Each line in the listing below that contains "empty" should be returned.

*** Block opens ***

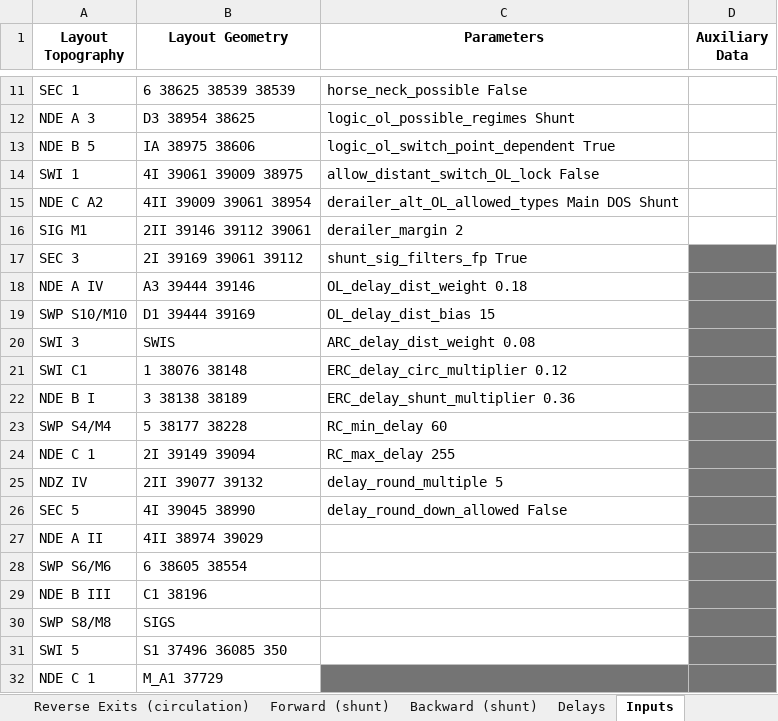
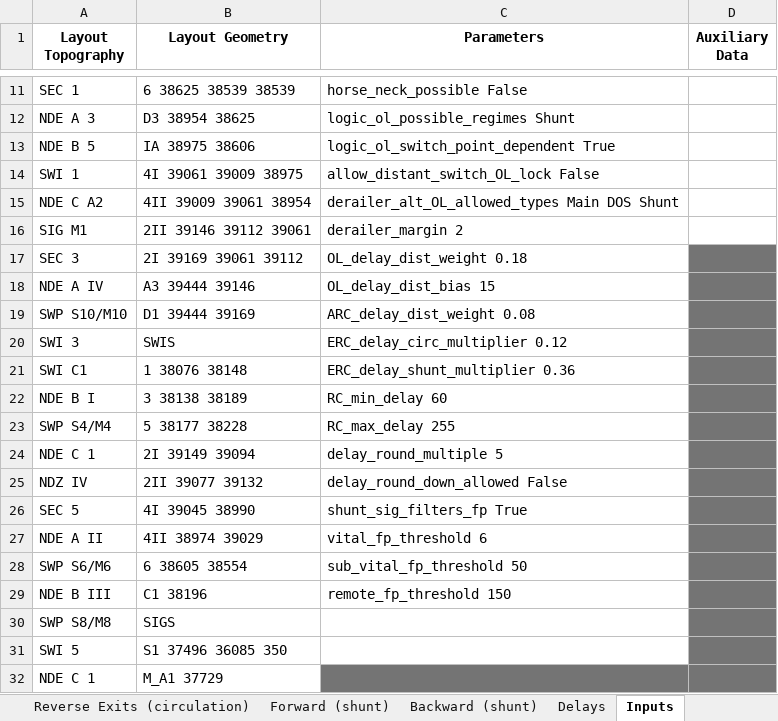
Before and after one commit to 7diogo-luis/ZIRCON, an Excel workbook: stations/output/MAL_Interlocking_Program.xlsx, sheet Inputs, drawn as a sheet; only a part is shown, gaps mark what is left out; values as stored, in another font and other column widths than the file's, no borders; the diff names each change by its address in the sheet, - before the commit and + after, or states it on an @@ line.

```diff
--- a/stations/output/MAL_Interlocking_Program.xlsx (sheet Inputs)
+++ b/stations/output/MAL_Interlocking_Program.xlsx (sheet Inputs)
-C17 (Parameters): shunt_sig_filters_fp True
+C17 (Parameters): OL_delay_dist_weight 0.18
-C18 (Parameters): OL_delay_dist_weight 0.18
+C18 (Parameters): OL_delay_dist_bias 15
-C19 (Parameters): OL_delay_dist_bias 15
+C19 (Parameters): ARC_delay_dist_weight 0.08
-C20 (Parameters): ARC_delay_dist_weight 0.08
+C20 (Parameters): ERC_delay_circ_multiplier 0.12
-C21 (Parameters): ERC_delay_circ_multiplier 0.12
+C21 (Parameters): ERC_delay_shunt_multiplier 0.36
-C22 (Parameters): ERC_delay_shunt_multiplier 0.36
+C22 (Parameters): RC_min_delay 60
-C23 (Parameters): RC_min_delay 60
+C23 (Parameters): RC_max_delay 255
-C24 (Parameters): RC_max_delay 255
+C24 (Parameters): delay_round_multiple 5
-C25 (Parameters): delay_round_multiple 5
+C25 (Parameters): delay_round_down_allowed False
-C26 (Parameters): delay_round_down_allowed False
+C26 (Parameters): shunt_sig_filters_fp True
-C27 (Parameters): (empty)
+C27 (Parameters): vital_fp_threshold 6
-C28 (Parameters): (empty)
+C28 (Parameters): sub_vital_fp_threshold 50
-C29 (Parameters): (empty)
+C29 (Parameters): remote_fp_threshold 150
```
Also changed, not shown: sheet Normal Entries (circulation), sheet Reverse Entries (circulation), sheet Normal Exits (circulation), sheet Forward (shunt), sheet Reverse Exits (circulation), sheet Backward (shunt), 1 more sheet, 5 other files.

*** Block closes ***
*** Block opens ***

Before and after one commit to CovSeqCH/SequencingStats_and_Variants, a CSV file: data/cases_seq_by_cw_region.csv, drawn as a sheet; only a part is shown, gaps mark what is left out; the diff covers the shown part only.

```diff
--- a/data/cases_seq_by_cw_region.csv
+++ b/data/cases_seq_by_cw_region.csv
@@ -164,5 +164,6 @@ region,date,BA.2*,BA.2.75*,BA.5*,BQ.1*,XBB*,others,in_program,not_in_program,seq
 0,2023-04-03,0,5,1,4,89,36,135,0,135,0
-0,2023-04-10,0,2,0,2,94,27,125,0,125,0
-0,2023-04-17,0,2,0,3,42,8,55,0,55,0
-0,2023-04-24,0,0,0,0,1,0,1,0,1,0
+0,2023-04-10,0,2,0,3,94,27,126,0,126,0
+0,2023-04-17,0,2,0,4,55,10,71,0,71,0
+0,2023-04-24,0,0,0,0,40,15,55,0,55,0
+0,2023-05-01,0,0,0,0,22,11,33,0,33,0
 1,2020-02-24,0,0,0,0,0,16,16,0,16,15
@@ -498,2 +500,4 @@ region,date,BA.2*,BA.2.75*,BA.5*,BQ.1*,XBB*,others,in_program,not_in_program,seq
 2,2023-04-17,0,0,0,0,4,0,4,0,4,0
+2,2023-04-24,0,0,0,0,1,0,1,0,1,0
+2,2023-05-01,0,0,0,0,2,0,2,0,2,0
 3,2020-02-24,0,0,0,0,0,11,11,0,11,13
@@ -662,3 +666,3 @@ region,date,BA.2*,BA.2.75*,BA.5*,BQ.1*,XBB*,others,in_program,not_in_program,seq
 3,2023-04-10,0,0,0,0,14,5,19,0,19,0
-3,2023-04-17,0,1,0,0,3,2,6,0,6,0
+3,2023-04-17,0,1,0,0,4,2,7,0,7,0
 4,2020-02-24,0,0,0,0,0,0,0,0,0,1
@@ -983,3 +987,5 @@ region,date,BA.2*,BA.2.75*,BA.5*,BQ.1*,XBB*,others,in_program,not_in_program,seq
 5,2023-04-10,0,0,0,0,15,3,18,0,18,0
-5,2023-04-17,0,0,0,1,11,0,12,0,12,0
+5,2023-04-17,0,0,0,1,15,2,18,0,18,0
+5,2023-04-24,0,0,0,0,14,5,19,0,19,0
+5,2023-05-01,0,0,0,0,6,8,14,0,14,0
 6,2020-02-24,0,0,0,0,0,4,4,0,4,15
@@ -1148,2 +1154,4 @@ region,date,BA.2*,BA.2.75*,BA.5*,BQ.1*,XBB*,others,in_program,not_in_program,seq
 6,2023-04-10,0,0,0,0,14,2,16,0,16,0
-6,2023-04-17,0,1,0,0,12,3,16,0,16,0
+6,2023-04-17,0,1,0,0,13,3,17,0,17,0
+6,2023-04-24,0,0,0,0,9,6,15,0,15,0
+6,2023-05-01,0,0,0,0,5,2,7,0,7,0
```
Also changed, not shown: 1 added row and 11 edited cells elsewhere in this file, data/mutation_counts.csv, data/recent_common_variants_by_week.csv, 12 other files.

*** Block closes ***

#### REPLY TO THE TASK:
-C27 (Parameters): (empty)
-C28 (Parameters): (empty)
-C29 (Parameters): (empty)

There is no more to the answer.